═══ SOURCE MATERIAL ═══

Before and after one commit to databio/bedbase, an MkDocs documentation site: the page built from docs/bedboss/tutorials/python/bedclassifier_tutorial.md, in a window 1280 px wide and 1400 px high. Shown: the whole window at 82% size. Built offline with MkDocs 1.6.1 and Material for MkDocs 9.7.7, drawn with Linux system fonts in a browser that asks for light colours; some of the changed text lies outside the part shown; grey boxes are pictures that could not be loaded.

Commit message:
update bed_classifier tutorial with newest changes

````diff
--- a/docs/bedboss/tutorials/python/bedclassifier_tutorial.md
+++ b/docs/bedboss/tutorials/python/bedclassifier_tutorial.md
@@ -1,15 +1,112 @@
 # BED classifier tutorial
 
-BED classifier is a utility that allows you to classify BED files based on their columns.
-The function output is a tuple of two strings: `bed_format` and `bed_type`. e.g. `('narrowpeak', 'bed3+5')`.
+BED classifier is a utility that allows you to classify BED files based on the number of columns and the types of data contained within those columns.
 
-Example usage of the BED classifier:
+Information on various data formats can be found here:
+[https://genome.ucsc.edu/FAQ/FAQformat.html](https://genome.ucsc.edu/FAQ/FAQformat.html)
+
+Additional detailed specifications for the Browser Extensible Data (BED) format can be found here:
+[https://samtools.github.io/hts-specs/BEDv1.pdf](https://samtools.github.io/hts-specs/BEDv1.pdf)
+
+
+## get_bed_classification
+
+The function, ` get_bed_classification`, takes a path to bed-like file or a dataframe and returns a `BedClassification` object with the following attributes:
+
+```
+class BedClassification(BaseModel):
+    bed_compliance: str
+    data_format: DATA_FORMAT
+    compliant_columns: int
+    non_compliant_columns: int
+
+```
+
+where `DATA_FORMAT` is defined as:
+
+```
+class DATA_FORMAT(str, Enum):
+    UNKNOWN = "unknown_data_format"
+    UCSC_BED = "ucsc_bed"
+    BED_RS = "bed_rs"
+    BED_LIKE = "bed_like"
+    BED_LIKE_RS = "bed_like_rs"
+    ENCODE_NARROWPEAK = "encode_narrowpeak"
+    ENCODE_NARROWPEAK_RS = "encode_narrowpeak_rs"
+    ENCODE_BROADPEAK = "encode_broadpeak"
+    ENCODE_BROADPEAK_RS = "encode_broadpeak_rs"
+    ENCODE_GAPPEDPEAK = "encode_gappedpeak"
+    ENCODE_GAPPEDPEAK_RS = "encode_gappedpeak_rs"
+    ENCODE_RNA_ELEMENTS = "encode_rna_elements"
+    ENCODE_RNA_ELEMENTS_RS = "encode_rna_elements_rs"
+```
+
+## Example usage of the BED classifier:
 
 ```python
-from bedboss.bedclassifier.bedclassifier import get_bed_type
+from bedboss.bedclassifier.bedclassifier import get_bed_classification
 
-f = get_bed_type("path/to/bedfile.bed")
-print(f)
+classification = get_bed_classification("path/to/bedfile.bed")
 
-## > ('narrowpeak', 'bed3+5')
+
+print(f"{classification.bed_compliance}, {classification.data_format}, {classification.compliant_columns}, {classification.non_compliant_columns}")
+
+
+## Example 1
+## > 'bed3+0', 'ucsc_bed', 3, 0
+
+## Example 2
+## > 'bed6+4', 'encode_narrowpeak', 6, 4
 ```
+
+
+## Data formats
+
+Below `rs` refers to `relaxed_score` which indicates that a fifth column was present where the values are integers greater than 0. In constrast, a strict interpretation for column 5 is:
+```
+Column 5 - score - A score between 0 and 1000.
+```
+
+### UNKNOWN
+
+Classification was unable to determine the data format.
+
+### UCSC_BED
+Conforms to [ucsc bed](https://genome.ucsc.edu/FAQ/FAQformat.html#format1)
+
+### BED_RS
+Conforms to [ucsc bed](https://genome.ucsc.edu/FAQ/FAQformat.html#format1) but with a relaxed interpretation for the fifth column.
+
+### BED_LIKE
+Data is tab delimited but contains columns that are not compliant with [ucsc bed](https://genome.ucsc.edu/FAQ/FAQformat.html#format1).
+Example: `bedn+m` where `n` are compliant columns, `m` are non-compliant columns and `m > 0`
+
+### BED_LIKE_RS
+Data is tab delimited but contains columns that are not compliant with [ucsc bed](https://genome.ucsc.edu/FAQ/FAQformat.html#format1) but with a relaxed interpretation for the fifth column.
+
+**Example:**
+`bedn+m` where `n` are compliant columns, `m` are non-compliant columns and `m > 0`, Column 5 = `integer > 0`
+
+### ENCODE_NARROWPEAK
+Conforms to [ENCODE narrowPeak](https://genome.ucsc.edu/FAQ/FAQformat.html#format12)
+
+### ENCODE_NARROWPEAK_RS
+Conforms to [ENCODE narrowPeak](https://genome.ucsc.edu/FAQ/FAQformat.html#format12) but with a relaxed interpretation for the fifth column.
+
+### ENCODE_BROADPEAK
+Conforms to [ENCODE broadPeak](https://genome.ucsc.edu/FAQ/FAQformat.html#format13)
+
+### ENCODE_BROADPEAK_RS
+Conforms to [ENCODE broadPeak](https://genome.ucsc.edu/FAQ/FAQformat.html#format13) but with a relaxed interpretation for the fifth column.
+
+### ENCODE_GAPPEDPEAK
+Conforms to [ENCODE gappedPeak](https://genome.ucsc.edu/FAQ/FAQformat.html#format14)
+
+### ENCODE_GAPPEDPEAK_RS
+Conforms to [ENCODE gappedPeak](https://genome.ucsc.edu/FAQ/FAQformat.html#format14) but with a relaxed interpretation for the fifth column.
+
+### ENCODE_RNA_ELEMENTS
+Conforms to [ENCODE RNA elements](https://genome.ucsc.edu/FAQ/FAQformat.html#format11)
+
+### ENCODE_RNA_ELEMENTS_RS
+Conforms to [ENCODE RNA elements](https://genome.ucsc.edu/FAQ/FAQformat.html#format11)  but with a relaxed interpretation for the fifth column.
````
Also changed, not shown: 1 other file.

═══

**PROBLEM DESCRIPTION**. Print all of the entries exactly as they appear.

**ANSWER SPACE**.
Before and after one commit to databio/bedbase, an MkDocs documentation site: the page built from docs/bedboss/tutorials/python/bedclassifier_tutorial.md, in a window 1280 px wide and 1400 px high. Shown: the whole window at 82% size. Built offline with MkDocs 1.6.1 and Material for MkDocs 9.7.7, drawn with Linux system fonts in a browser that asks for light colours; some of the changed text lies outside the part shown; grey boxes are pictures that could not be loaded.

Commit message:
update bed_classifier tutorial with newest changes

````diff
--- a/docs/bedboss/tutorials/python/bedclassifier_tutorial.md
+++ b/docs/bedboss/tutorials/python/bedclassifier_tutorial.md
@@ -1,15 +1,112 @@
 # BED classifier tutorial
 
-BED classifier is a utility that allows you to classify BED files based on their columns.
-The function output is a tuple of two strings: `bed_format` and `bed_type`. e.g. `('narrowpeak', 'bed3+5')`.
+BED classifier is a utility that allows you to classify BED files based on the number of columns and the types of data contained within those columns.
 
-Example usage of the BED classifier:
+Information on various data formats can be found here:
+[https://genome.ucsc.edu/FAQ/FAQformat.html](https://genome.ucsc.edu/FAQ/FAQformat.html)
+
+Additional detailed specifications for the Browser Extensible Data (BED) format can be found here:
+[https://samtools.github.io/hts-specs/BEDv1.pdf](https://samtools.github.io/hts-specs/BEDv1.pdf)
+
+
+## get_bed_classification
+
+The function, ` get_bed_classification`, takes a path to bed-like file or a dataframe and returns a `BedClassification` object with the following attributes:
+
+```
+class BedClassification(BaseModel):
+    bed_compliance: str
+    data_format: DATA_FORMAT
+    compliant_columns: int
+    non_compliant_columns: int
+
+```
+
+where `DATA_FORMAT` is defined as:
+
+```
+class DATA_FORMAT(str, Enum):
+    UNKNOWN = "unknown_data_format"
+    UCSC_BED = "ucsc_bed"
+    BED_RS = "bed_rs"
+    BED_LIKE = "bed_like"
+    BED_LIKE_RS = "bed_like_rs"
+    ENCODE_NARROWPEAK = "encode_narrowpeak"
+    ENCODE_NARROWPEAK_RS = "encode_narrowpeak_rs"
+    ENCODE_BROADPEAK = "encode_broadpeak"
+    ENCODE_BROADPEAK_RS = "encode_broadpeak_rs"
+    ENCODE_GAPPEDPEAK = "encode_gappedpeak"
+    ENCODE_GAPPEDPEAK_RS = "encode_gappedpeak_rs"
+    ENCODE_RNA_ELEMENTS = "encode_rna_elements"
+    ENCODE_RNA_ELEMENTS_RS = "encode_rna_elements_rs"
+```
+
+## Example usage of the BED classifier:
 
 ```python
-from bedboss.bedclassifier.bedclassifier import get_bed_type
+from bedboss.bedclassifier.bedclassifier import get_bed_classification
 
-f = get_bed_type("path/to/bedfile.bed")
-print(f)
+classification = get_bed_classification("path/to/bedfile.bed")
 
-## > ('narrowpeak', 'bed3+5')
+
+print(f"{classification.bed_compliance}, {classification.data_format}, {classification.compliant_columns}, {classification.non_compliant_columns}")
+
+
+## Example 1
+## > 'bed3+0', 'ucsc_bed', 3, 0
+
+## Example 2
+## > 'bed6+4', 'encode_narrowpeak', 6, 4
 ```
+
+
+## Data formats
+
+Below `rs` refers to `relaxed_score` which indicates that a fifth column was present where the values are integers greater than 0. In constrast, a strict interpretation for column 5 is:
+```
+Column 5 - score - A score between 0 and 1000.
+```
+
+### UNKNOWN
+
+Classification was unable to determine the data format.
+
+### UCSC_BED
+Conforms to [ucsc bed](https://genome.ucsc.edu/FAQ/FAQformat.html#format1)
+
+### BED_RS
+Conforms to [ucsc bed](https://genome.ucsc.edu/FAQ/FAQformat.html#format1) but with a relaxed interpretation for the fifth column.
+
+### BED_LIKE
+Data is tab delimited but contains columns that are not compliant with [ucsc bed](https://genome.ucsc.edu/FAQ/FAQformat.html#format1).
+Example: `bedn+m` where `n` are compliant columns, `m` are non-compliant columns and `m > 0`
+
+### BED_LIKE_RS
+Data is tab delimited but contains columns that are not compliant with [ucsc bed](https://genome.ucsc.edu/FAQ/FAQformat.html#format1) but with a relaxed interpretation for the fifth column.
+
+**Example:**
+`bedn+m` where `n` are compliant columns, `m` are non-compliant columns and `m > 0`, Column 5 = `integer > 0`
+
+### ENCODE_NARROWPEAK
+Conforms to [ENCODE narrowPeak](https://genome.ucsc.edu/FAQ/FAQformat.html#format12)
+
+### ENCODE_NARROWPEAK_RS
+Conforms to [ENCODE narrowPeak](https://genome.ucsc.edu/FAQ/FAQformat.html#format12) but with a relaxed interpretation for the fifth column.
+
+### ENCODE_BROADPEAK
+Conforms to [ENCODE broadPeak](https://genome.ucsc.edu/FAQ/FAQformat.html#format13)
+
+### ENCODE_BROADPEAK_RS
+Conforms to [ENCODE broadPeak](https://genome.ucsc.edu/FAQ/FAQformat.html#format13) but with a relaxed interpretation for the fifth column.
+
+### ENCODE_GAPPEDPEAK
+Conforms to [ENCODE gappedPeak](https://genome.ucsc.edu/FAQ/FAQformat.html#format14)
+
+### ENCODE_GAPPEDPEAK_RS
+Conforms to [ENCODE gappedPeak](https://genome.ucsc.edu/FAQ/FAQformat.html#format14) but with a relaxed interpretation for the fifth column.
+
+### ENCODE_RNA_ELEMENTS
+Conforms to [ENCODE RNA elements](https://genome.ucsc.edu/FAQ/FAQformat.html#format11)
+
+### ENCODE_RNA_ELEMENTS_RS
+Conforms to [ENCODE RNA elements](https://genome.ucsc.edu/FAQ/FAQformat.html#format11)  but with a relaxed interpretation for the fifth column.
````
Also changed, not shown: 1 other file.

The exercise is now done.